> **TASK INSTRUCTIONS**:
Verbatim copy without images: repeat the records in full.

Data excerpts
++++++

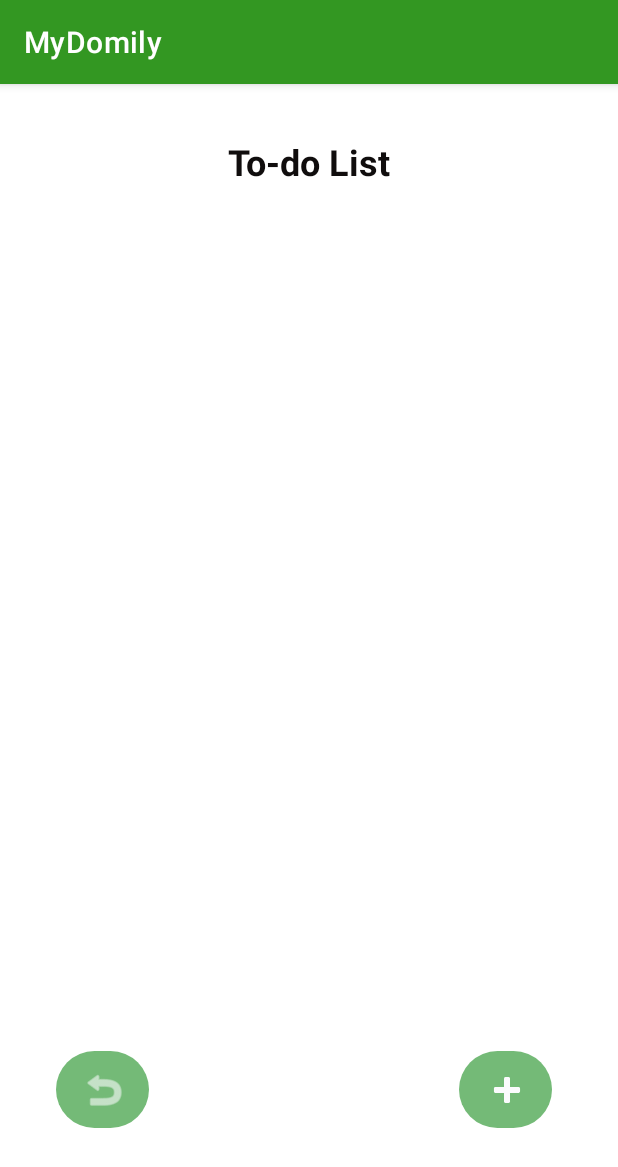
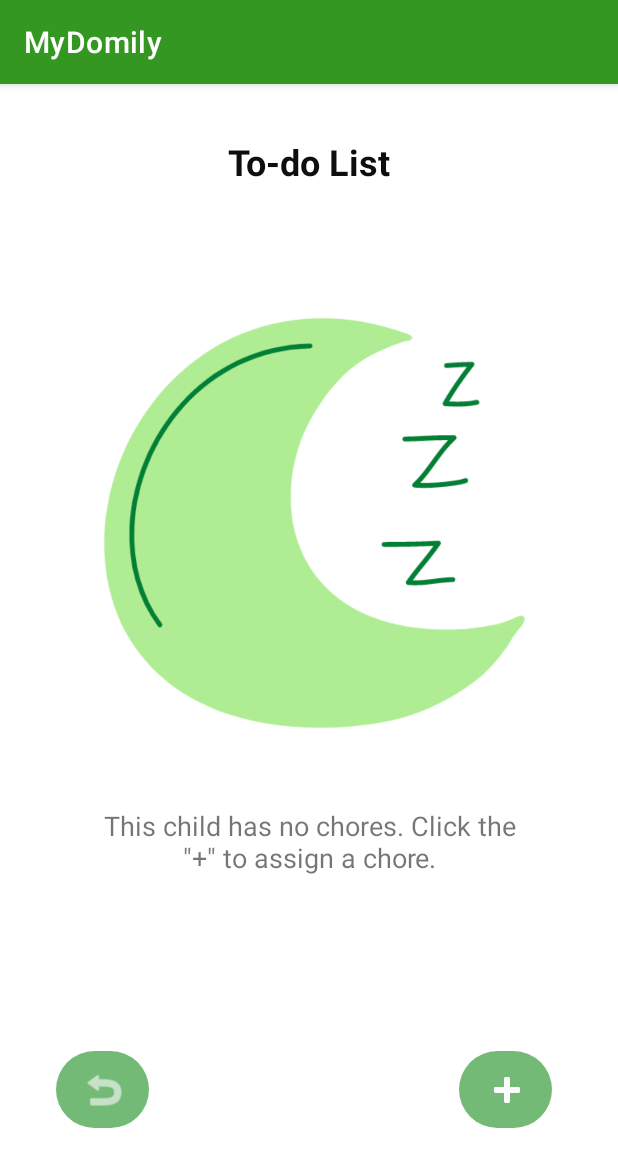
Before and after one commit to gavinrcodenext/MyDomilyApp, an Android app: the MainActivity3 screen opened directly, with no data from a screen before it, on a phone screen of 412 x 824 dp. Shown: the top 1167 px of the screen. Run offline under Robolectric (Android 15) with nearby library versions, the phone set to English and light mode, and no system bars.

Commit message:
Added graphic to to-do list

```diff
--- a/app/src/main/res/layout/activity_main3.xml
+++ b/app/src/main/res/layout/activity_main3.xml
@@ -81,4 +81,27 @@
         app:layout_constraintHorizontal_bias="0.153"
         app:layout_constraintStart_toStartOf="parent" />
 
+    <ImageView
+        android:id="@+id/imageView4"
+        android:layout_width="348dp"
+        android:layout_height="506dp"
+        app:layout_constraintBottom_toBottomOf="parent"
+        app:layout_constraintEnd_toEndOf="parent"
+        app:layout_constraintStart_toStartOf="parent"
+        app:layout_constraintTop_toTopOf="parent"
+        app:layout_constraintVertical_bias="0.151"
+        app:srcCompat="@drawable/screen_shot_2021_07_26_at_3_28_10_pm" />
+
+    <TextView
+        android:id="@+id/textView2"
+        android:layout_width="279dp"
+        android:layout_height="wrap_content"
+        android:layout_marginBottom="240dp"
+        android:gravity="center_horizontal"
+        android:text='This child has no chores. Click the "+" to assign a chore.'
+        android:textSize="18sp"
+        app:layout_constraintBottom_toBottomOf="parent"
+        app:layout_constraintEnd_toEndOf="parent"
+        app:layout_constraintStart_toStartOf="parent" />
+
 </androidx.constraintlayout.widget.ConstraintLayout>
--- a/app/src/main/res/values/strings.xml
+++ b/app/src/main/res/values/strings.xml
@@ -15,7 +15,7 @@
     <string name="confirm_assign_chore_button_label">Assign Chore</string>
 
     <string name="activity2">To-do List</string>
-    <string name="activity3">Choose a Member To Assign Chore</string>
+    <string name="activity3">Choose a Child To Assign Chore</string>
     <string name="activity7">Button</string>
     <string name="activity8">Button</string>
     <string name="Button">B</string>
```
Also changed, not shown: app/src/main/res/drawable/screen_shot_2021_07_26_at_3_20_44_pm.png (added), app/src/main/res/drawable/screen_shot_2021_07_26_at_3_28_10_pm.png (added).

++++++

> **YOUR RESPONSE**:
Before and after one commit to gavinrcodenext/MyDomilyApp, an Android app: the MainActivity3 screen opened directly, with no data from a screen before it, on a phone screen of 412 x 824 dp. Shown: the top 1167 px of the screen. Run offline under Robolectric (Android 15) with nearby library versions, the phone set to English and light mode, and no system bars.

Commit message:
Added graphic to to-do list

```diff
--- a/app/src/main/res/layout/activity_main3.xml
+++ b/app/src/main/res/layout/activity_main3.xml
@@ -81,4 +81,27 @@
         app:layout_constraintHorizontal_bias="0.153"
         app:layout_constraintStart_toStartOf="parent" />
 
+    <ImageView
+        android:id="@+id/imageView4"
+        android:layout_width="348dp"
+        android:layout_height="506dp"
+        app:layout_constraintBottom_toBottomOf="parent"
+        app:layout_constraintEnd_toEndOf="parent"
+        app:layout_constraintStart_toStartOf="parent"
+        app:layout_constraintTop_toTopOf="parent"
+        app:layout_constraintVertical_bias="0.151"
+        app:srcCompat="@drawable/screen_shot_2021_07_26_at_3_28_10_pm" />
+
+    <TextView
+        android:id="@+id/textView2"
+        android:layout_width="279dp"
+        android:layout_height="wrap_content"
+        android:layout_marginBottom="240dp"
+        android:gravity="center_horizontal"
+        android:text='This child has no chores. Click the "+" to assign a chore.'
+        android:textSize="18sp"
+        app:layout_constraintBottom_toBottomOf="parent"
+        app:layout_constraintEnd_toEndOf="parent"
+        app:layout_constraintStart_toStartOf="parent" />
+
 </androidx.constraintlayout.widget.ConstraintLayout>
--- a/app/src/main/res/values/strings.xml
+++ b/app/src/main/res/values/strings.xml
@@ -15,7 +15,7 @@
     <string name="confirm_assign_chore_button_label">Assign Chore</string>
 
     <string name="activity2">To-do List</string>
-    <string name="activity3">Choose a Member To Assign Chore</string>
+    <string name="activity3">Choose a Child To Assign Chore</string>
     <string name="activity7">Button</string>
     <string name="activity8">Button</string>
     <string name="Button">B</string>
```
Also changed, not shown: app/src/main/res/drawable/screen_shot_2021_07_26_at_3_20_44_pm.png (added), app/src/main/res/drawable/screen_shot_2021_07_26_at_3_28_10_pm.png (added).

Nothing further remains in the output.